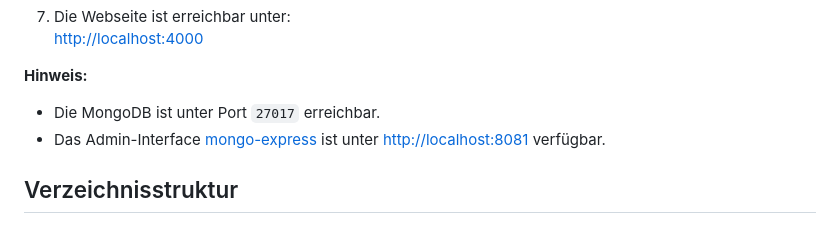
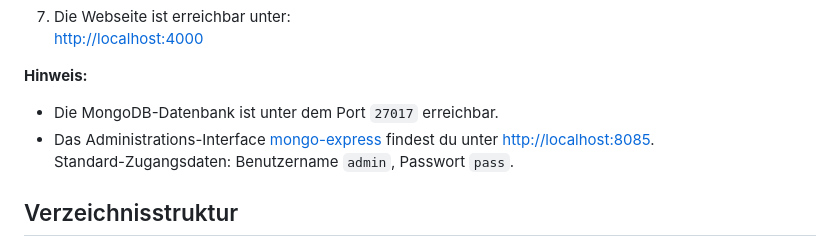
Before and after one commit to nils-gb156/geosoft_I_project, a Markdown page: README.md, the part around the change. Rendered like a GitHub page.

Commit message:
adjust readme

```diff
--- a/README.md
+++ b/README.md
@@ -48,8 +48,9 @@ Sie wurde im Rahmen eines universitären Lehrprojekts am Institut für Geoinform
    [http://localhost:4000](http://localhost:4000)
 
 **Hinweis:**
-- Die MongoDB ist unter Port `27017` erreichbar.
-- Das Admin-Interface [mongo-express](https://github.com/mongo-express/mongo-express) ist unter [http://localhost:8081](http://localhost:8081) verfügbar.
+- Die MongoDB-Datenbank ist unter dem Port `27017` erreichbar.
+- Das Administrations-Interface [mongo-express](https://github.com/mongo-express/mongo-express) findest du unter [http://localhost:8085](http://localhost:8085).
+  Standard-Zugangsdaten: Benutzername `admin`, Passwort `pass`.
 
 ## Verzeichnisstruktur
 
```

----------

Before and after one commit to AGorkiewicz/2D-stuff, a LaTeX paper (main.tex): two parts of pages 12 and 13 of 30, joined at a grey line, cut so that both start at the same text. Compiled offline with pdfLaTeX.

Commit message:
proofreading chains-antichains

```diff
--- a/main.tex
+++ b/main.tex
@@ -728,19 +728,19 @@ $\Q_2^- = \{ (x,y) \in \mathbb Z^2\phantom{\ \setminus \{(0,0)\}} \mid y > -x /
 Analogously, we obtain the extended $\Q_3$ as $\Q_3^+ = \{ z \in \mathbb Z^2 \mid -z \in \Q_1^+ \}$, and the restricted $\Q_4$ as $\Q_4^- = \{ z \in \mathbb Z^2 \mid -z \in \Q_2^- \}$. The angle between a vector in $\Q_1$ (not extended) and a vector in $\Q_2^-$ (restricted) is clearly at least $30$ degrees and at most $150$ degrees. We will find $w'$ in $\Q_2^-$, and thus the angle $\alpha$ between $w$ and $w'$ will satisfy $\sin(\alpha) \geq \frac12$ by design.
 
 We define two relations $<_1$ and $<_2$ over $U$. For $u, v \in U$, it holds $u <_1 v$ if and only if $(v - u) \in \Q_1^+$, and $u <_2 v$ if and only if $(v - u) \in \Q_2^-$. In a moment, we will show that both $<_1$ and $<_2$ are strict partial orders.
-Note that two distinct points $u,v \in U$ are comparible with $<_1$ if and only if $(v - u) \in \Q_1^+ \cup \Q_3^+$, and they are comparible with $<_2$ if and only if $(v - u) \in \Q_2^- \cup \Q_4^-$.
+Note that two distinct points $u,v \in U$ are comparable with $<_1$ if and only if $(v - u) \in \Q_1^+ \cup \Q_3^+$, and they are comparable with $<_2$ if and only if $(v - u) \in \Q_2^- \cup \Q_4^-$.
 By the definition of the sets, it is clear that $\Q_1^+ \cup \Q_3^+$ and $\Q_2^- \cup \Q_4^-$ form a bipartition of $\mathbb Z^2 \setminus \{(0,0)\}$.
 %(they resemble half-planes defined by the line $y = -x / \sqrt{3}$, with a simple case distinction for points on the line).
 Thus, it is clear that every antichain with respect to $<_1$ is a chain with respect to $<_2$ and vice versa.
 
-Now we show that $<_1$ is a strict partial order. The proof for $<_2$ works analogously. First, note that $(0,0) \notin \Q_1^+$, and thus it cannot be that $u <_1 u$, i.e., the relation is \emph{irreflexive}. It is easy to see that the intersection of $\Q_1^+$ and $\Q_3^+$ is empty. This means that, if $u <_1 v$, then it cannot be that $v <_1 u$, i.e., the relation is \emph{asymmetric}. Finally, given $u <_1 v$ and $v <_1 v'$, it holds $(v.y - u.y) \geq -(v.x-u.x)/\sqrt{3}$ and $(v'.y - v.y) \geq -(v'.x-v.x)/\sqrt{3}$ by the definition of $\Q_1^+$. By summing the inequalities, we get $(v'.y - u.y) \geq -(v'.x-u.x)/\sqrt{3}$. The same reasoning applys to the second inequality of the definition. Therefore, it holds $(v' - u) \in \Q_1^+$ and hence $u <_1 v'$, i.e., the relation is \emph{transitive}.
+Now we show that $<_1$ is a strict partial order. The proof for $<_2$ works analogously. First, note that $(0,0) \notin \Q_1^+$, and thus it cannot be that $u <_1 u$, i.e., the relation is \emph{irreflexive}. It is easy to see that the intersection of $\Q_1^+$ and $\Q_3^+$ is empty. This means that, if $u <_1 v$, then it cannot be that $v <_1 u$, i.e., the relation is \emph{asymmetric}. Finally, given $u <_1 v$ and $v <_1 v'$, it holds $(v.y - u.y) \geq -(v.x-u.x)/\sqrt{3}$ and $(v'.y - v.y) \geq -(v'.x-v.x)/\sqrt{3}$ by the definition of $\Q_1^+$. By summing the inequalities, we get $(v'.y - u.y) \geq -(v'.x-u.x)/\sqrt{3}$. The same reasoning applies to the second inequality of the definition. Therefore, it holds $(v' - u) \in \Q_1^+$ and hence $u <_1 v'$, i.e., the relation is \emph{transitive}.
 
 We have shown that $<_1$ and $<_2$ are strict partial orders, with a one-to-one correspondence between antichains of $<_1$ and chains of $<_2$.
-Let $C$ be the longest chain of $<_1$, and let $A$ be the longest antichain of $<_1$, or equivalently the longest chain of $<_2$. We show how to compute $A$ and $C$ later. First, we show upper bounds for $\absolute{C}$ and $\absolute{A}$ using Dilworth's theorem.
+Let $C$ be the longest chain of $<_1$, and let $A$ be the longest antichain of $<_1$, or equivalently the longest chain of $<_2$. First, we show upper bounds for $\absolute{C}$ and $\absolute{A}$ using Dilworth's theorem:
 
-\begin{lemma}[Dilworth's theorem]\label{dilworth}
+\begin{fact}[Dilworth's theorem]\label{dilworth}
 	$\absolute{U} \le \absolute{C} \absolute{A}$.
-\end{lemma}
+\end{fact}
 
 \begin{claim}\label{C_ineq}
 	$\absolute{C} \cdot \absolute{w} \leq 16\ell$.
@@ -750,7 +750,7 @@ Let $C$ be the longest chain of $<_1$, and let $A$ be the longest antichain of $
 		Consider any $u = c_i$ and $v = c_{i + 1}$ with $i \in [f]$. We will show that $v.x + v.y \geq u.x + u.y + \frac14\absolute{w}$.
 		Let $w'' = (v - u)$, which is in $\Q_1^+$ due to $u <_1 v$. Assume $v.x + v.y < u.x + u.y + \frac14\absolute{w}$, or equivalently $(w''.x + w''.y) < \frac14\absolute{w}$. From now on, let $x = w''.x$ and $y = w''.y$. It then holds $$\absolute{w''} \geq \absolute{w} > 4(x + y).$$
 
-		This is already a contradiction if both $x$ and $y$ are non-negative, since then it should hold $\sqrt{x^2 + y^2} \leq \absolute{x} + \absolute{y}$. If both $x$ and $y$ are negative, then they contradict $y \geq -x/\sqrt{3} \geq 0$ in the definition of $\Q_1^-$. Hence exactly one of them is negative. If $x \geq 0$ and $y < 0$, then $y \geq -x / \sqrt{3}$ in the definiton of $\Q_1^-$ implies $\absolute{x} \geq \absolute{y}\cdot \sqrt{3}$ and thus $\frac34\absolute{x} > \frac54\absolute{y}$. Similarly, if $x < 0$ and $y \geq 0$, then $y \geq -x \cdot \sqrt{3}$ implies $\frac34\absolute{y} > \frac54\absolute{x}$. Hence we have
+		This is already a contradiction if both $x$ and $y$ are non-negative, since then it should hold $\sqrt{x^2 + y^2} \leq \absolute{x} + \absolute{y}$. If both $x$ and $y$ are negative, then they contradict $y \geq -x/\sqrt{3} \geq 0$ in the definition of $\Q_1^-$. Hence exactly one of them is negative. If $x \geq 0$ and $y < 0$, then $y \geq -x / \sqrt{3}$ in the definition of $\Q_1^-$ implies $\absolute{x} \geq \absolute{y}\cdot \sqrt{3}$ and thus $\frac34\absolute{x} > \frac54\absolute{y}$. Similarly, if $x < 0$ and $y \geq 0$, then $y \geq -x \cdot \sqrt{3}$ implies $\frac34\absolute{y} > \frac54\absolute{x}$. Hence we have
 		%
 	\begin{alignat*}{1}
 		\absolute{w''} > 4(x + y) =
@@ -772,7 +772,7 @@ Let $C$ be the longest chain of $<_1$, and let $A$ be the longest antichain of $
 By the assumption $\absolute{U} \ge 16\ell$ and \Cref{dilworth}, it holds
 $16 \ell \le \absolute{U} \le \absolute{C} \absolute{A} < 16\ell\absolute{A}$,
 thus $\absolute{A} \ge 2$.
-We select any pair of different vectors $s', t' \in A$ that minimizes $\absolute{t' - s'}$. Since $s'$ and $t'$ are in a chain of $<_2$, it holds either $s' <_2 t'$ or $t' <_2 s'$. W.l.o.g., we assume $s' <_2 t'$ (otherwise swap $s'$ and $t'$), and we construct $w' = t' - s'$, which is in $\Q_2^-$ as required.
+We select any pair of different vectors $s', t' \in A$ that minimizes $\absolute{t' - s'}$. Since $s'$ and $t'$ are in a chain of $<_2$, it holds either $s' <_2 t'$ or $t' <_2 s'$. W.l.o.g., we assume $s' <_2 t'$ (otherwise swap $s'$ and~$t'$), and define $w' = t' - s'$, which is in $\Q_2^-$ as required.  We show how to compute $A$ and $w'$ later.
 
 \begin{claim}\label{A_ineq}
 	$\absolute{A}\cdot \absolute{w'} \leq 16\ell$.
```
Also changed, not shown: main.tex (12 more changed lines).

----------

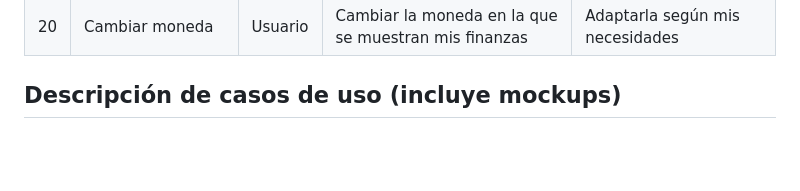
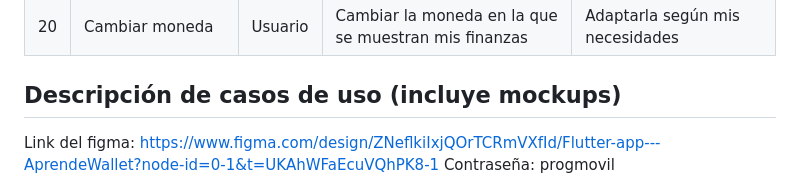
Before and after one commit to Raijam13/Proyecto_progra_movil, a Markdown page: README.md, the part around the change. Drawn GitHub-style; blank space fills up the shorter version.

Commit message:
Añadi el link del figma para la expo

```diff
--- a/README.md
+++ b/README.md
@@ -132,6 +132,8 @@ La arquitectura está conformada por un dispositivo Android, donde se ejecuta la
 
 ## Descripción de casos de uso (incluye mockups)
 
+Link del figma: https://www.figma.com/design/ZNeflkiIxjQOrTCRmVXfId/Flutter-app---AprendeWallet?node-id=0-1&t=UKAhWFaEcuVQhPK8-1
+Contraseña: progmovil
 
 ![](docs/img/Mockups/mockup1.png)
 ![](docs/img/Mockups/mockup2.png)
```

----------

» **Exercise aim**: Give only a number, the count of lines above that include the string "mathbb".

» **Solution to the problem**: 3